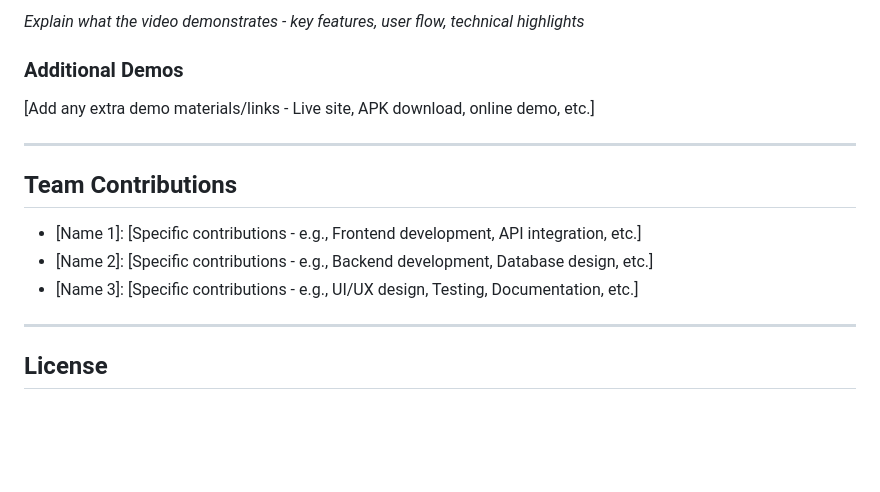
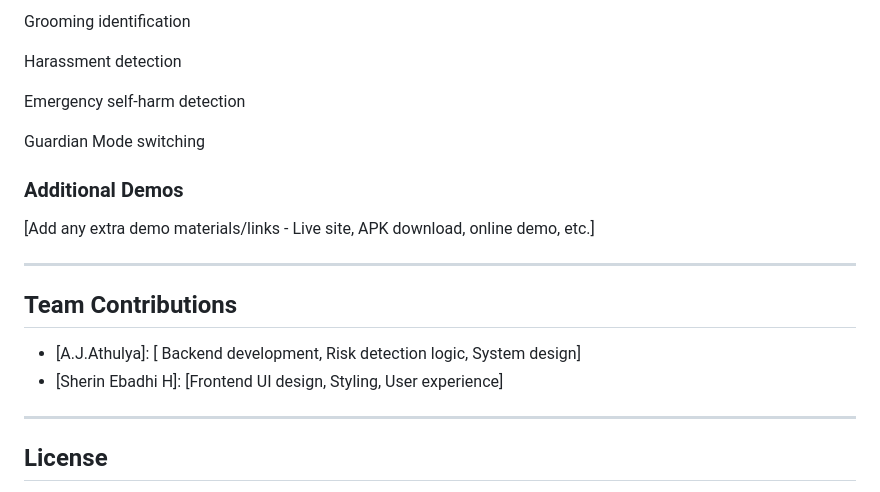
Before and after one commit to Athulya001/AI_GROOMING_DETECTION, a Markdown page: README.md, the part around one of its changes. GitHub-like rendering; blank space fills up the shorter version.

```diff
--- a/README.md
+++ b/README.md
@@ -149,5 +146,11 @@ Output saved to: output.txt
 
-*Explain what the video demonstrates - key features, user flow, technical highlights*
+Grooming identification
+
+Harassment detection
+
+Emergency self-harm detection
+
+Guardian Mode switching
 
 ### Additional Demos
 [Add any extra demo materials/links - Live site, APK download, online demo, etc.]
@@ -156,10 +159,8 @@ Output saved to: output.txt
 
 ## Team Contributions
 
-- [Name 1]: [Specific contributions - e.g., Frontend development, API integration, etc.]
-- [Name 2]: [Specific contributions - e.g., Backend development, Database design, etc.]
-- [Name 3]: [Specific contributions - e.g., UI/UX design, Testing, Documentation, etc.]
-
+- [A.J.Athulya]: [ Backend development, Risk detection logic, System design]
+- [Sherin Ebadhi H]: [Frontend UI design, Styling, User experience]
 ---
 
 ## License
```
Also changed, not shown: other parts of README.md (+57 -60 lines).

- _WHAT THE TASK ASKS_:
Your copy should match every entry above exactly and contain no pictures.

- _RESPONSE AREA_:
Before and after one commit to Athulya001/AI_GROOMING_DETECTION, a Markdown page: README.md, the part around one of its changes. GitHub-like rendering; blank space fills up the shorter version.

```diff
--- a/README.md
+++ b/README.md
@@ -149,5 +146,11 @@ Output saved to: output.txt
 
-*Explain what the video demonstrates - key features, user flow, technical highlights*
+Grooming identification
+
+Harassment detection
+
+Emergency self-harm detection
+
+Guardian Mode switching
 
 ### Additional Demos
 [Add any extra demo materials/links - Live site, APK download, online demo, etc.]
@@ -156,10 +159,8 @@ Output saved to: output.txt
 
 ## Team Contributions
 
-- [Name 1]: [Specific contributions - e.g., Frontend development, API integration, etc.]
-- [Name 2]: [Specific contributions - e.g., Backend development, Database design, etc.]
-- [Name 3]: [Specific contributions - e.g., UI/UX design, Testing, Documentation, etc.]
-
+- [A.J.Athulya]: [ Backend development, Risk detection logic, System design]
+- [Sherin Ebadhi H]: [Frontend UI design, Styling, User experience]
 ---
 
 ## License
```
Also changed, not shown: other parts of README.md (+57 -60 lines).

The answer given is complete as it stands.